Tampa Bay Rays manager Joe Maddon was ejected from Game 2 of the AL division series for arguing a checked swing by Texas' Michael Young.
Maddon was thrown out by plate umpire Jim Wolf in the fifth inning Thursday after Young hit a three-run homer to give the Rangers a 5-0 lead.
One pitch earlier, Young tried to stop his swing on a 2-2 pitch. Wolf appealed to first base umpire Jerry Meals, who ruled that Young held up in time. Rays players were incensed on the bench, and replays showed that Young probably went too far.
After the home run, Maddon left the dugout to talk with reliever Chad Qualls.
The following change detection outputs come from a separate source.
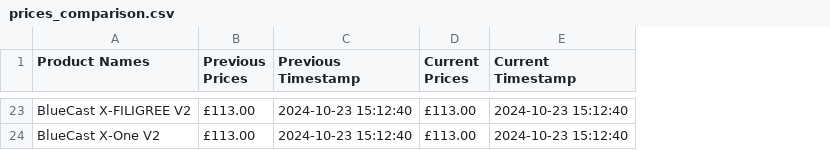
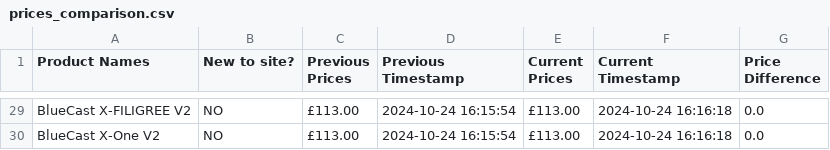
Before and after one commit to davidpiper89/webscraper, a CSV file: prices_comparison.csv, drawn as a sheet; only a part is shown, gaps mark what is left out; addresses are those after the commit; the diff covers the shown part only; the diff names each change by its address in the sheet, - before the commit and + after, or states it on an @@ line.

Commit message:
added scraping for asiga page 2, fixed bugs where prices where prices with from X ammount had difference query selectors and had From before the price, fixed issues with moving current scrape to previous scrape, added 2 collumns, New to site? and Price Difference to highlight if the product is new and the difference between prices.

```diff
--- a/prices_comparison.csv
+++ b/prices_comparison.csv
+column B (New to site?), rows 29-30: NO | NO
+column G (Price Difference), rows 29-30: 0.0 | 0.0
-D29:D30 (Previous Timestamp): 2024-10-23 15:12:40
+D29:D30 (Previous Timestamp): 2024-10-24 16:15:54
-F29:F30 (Current Timestamp): 2024-10-23 15:12:40
+F29:F30 (Current Timestamp): 2024-10-24 16:16:18
```
Also changed, not shown: 6 added rows and 62 edited cells elsewhere in this file, 1 other file.
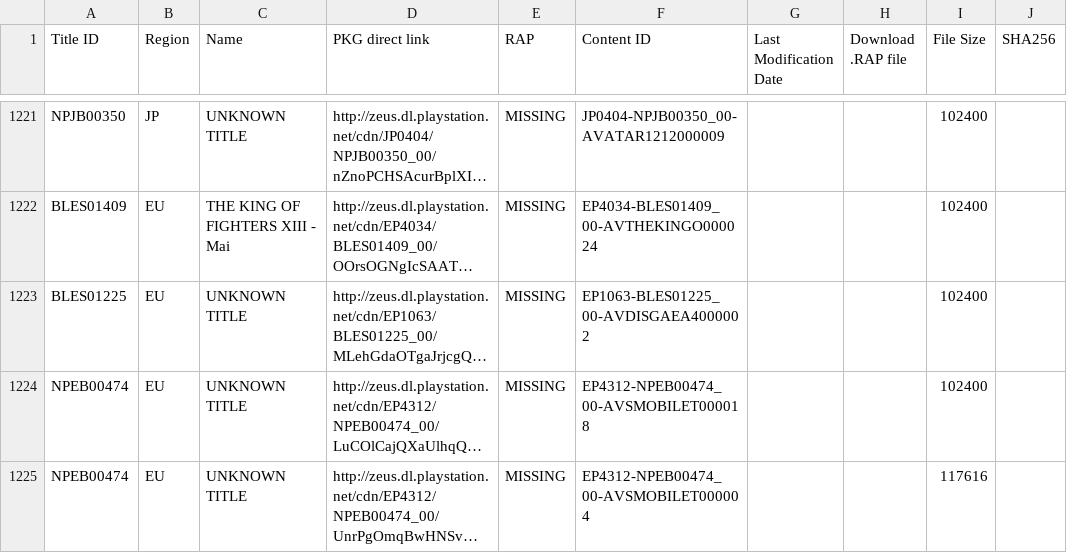
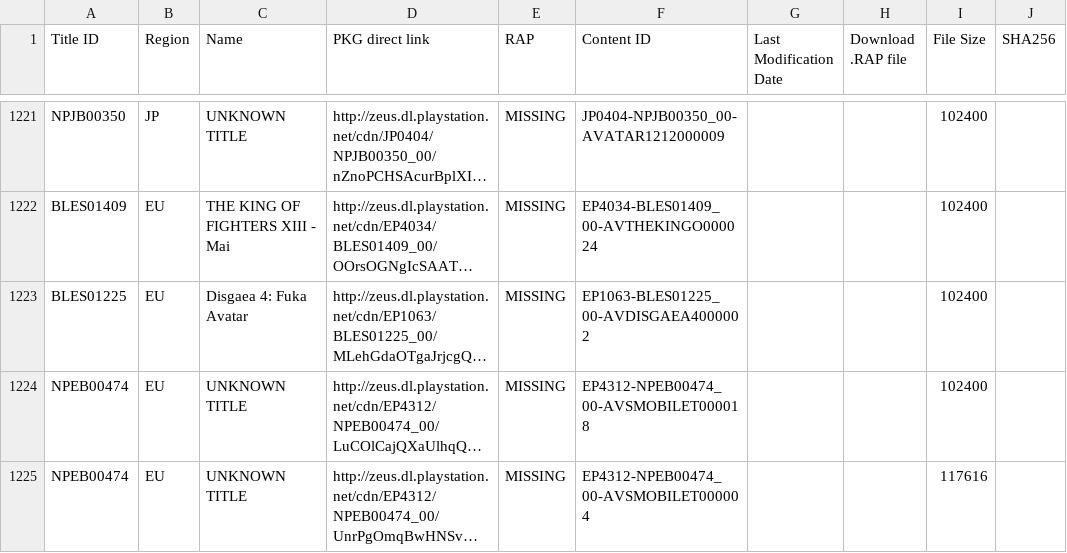
Before and after one commit to PS3-Pro/PSN-Content, a TSV file: resources/database/content/official/pending/avatars.tsv, drawn as a sheet; only a part is shown, gaps mark what is left out; long unchanged cells end in …; the diff covers the shown part only; the diff names each change by its address in the sheet, - before the commit and + after, or states it on an @@ line.

Commit message:
Auto-update: Synchronized with NoPayStation (Official & Pending)

```diff
--- a/resources/database/content/official/pending/avatars.tsv
+++ b/resources/database/content/official/pending/avatars.tsv
-C1223 (Name): UNKNOWN TITLE
+C1223 (Name): Disgaea 4: Fuka Avatar
```
Also changed, not shown: 1 added row and 2 edited cells elsewhere in this file, resources/database/content/latest/latest_avatars.tsv, resources/database/content/official/pending/themes.tsv, 1 other file.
The manager yelled at Meals from the mound, then argued with Wolf when the umpire arrived at the huddle and was tossed.
"That's just the way baseball is. It's a game of inches, a game of opportunity," Qualls said. "It hasn't been going our way right now. Obviously, it's no excuse for the pitch that followed the check-swing."
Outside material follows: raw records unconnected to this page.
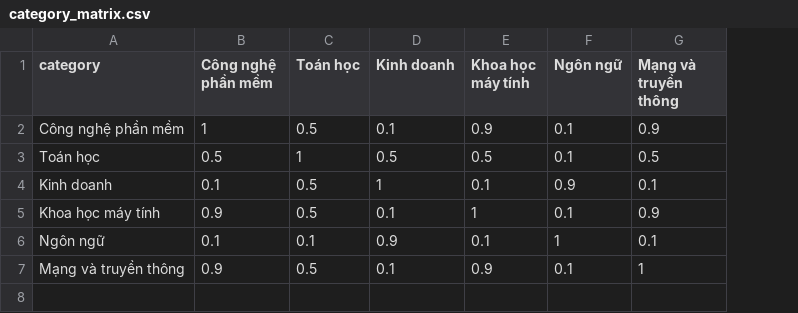
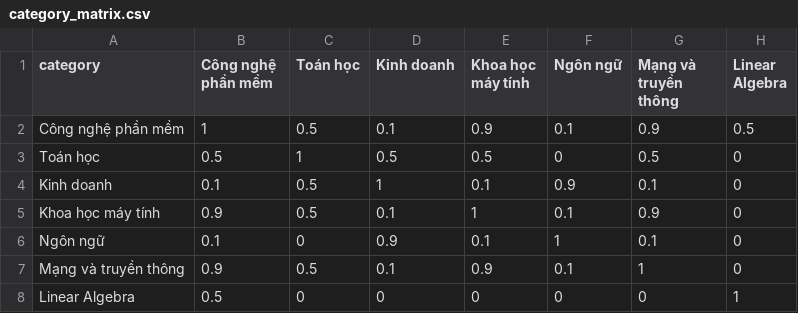
Before and after one commit to vucongduy192/elearning, a CSV file: public/recommend/category_matrix.csv, drawn as a sheet; the diff names each change by its address in the sheet, - before the commit and + after, or states it on an @@ line.

```diff
--- a/public/recommend/category_matrix.csv
+++ b/public/recommend/category_matrix.csv
+column H (Linear Algebra), rows 2-7: 0.5 | 0 | 0 | 0 | 0 | 0
-F3 (Ngôn ngữ): 0.1
+F3 (Ngôn ngữ): 0
-C6 (Toán học): 0.1
+C6 (Toán học): 0
+row 8: Linear Algebra | 0.5 | 0 | 0 | 0 | 0 | 0 | 1
```
Also changed, not shown: public/recommend/similarC_matrix.csv, public/recommend/similar_matrix.csv, 16 other files.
It was the 16th time a manager was ejected from a postseason game and the first since Tony La Russa was thrown out of St. Louis' 2-1 loss at Houston in Game 4 of the NL championship series on Oct. 16, 2005, according to research by STATS LLC.
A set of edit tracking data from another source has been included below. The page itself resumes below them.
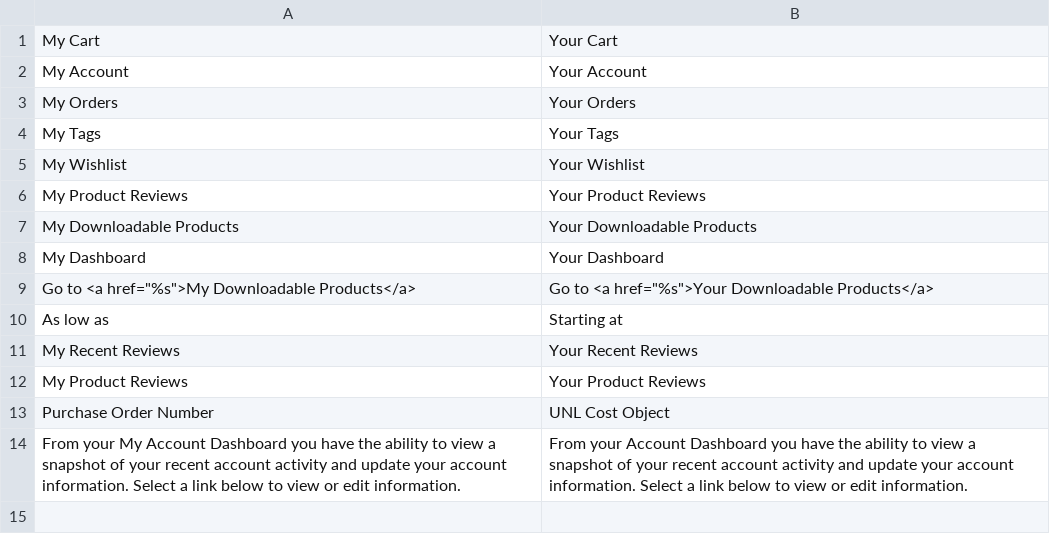
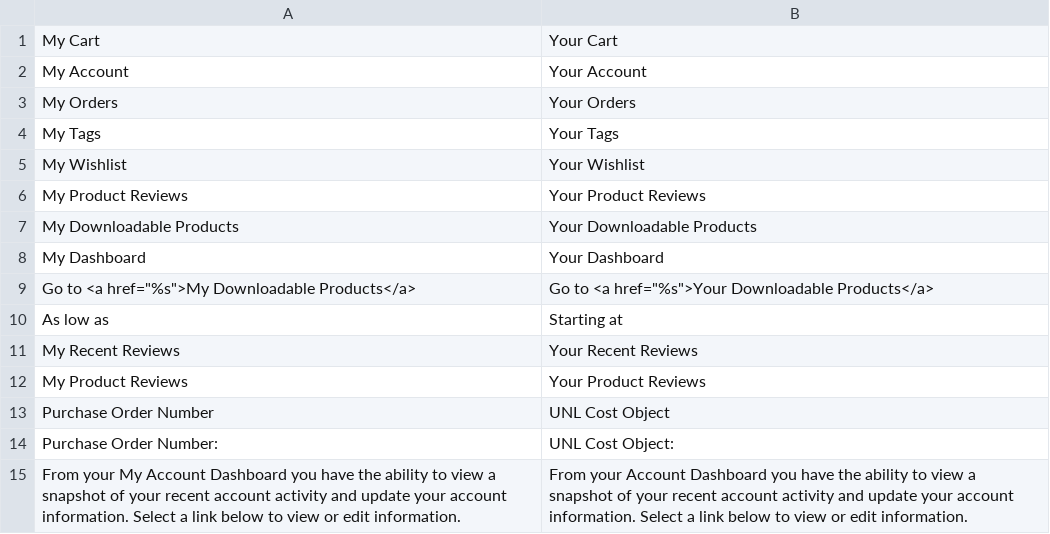
Before and after one commit to kabel/unl-magento, a CSV file: app/design/frontend/unl/default/locale/en_US/translate.csv, drawn as a sheet.

Commit message:
* Updated the logic to better handle authorized customers from using UNL Cost Objects.  - Includes an update to the Unl_Cas module  - Added Customer Groups for Cost Object and Fee Paying Student  - Moved Payment Method events to Unl_Cas module * Added missing layouts from new Magento version (remove unneeded link in the account dashboard). * Added an interface to allow UNL customers that have multiple affiliations to specify what they are shopping as.

```diff
--- a/app/design/frontend/unl/default/locale/en_US/translate.csv
+++ b/app/design/frontend/unl/default/locale/en_US/translate.csv
@@ -13,2 +13,3 @@ My Product Reviews,Your Product Reviews
 Purchase Order Number,UNL Cost Object
+Purchase Order Number:,UNL Cost Object:
 From your My Account Dashboard you have the ability to view a snapshot of your recent account activity and update your account information. Select a link below to view or edit information.,From your Account Dashboard you have the ability to view a snapshot of your recent account activity and update your account information. Select a link below to view or edit information.
```
Also changed, not shown: 9 other files.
Texas won 6-0 to take a 2-0 lead in the best-of-five series.
Maddon also disputed a crucial call early in Wednesday's 5-1 loss to the Rangers. Plate umpire Tim Welke said a pitch hit Carlos Pena's bat with the bases loaded, ruling it a foul tip. Maddon unsuccessfully argued that Pena was hit by the pitch.
Tampa Bay failed to score when Pena and Rocco Baldelli struck out.
"Those guys are human as much as we are," Rays starter James Shields said. "Obviously, this is a frustrating time. We were losing 2-0 at the time and I think that was a crucial at-bat. ... I felt he went, and I think if they go back they might say the same thing. But when it's going game speed, sometimes the eye is not as fast as the hand."
Welke, the umpire crew chief, said it was a judgment call by Meals.
"He felt it was close, but he felt he didn't go, and that's what he said," Welke said.
Young said the pitch was a slider that broke out of the strike zone "at the last minute."
"I checked. If he had rung me up, I would have walked back to the dugout and focused on defense like I usually do," he said. "I got the call in my favor and just tried to lock in on the strike zone at that point."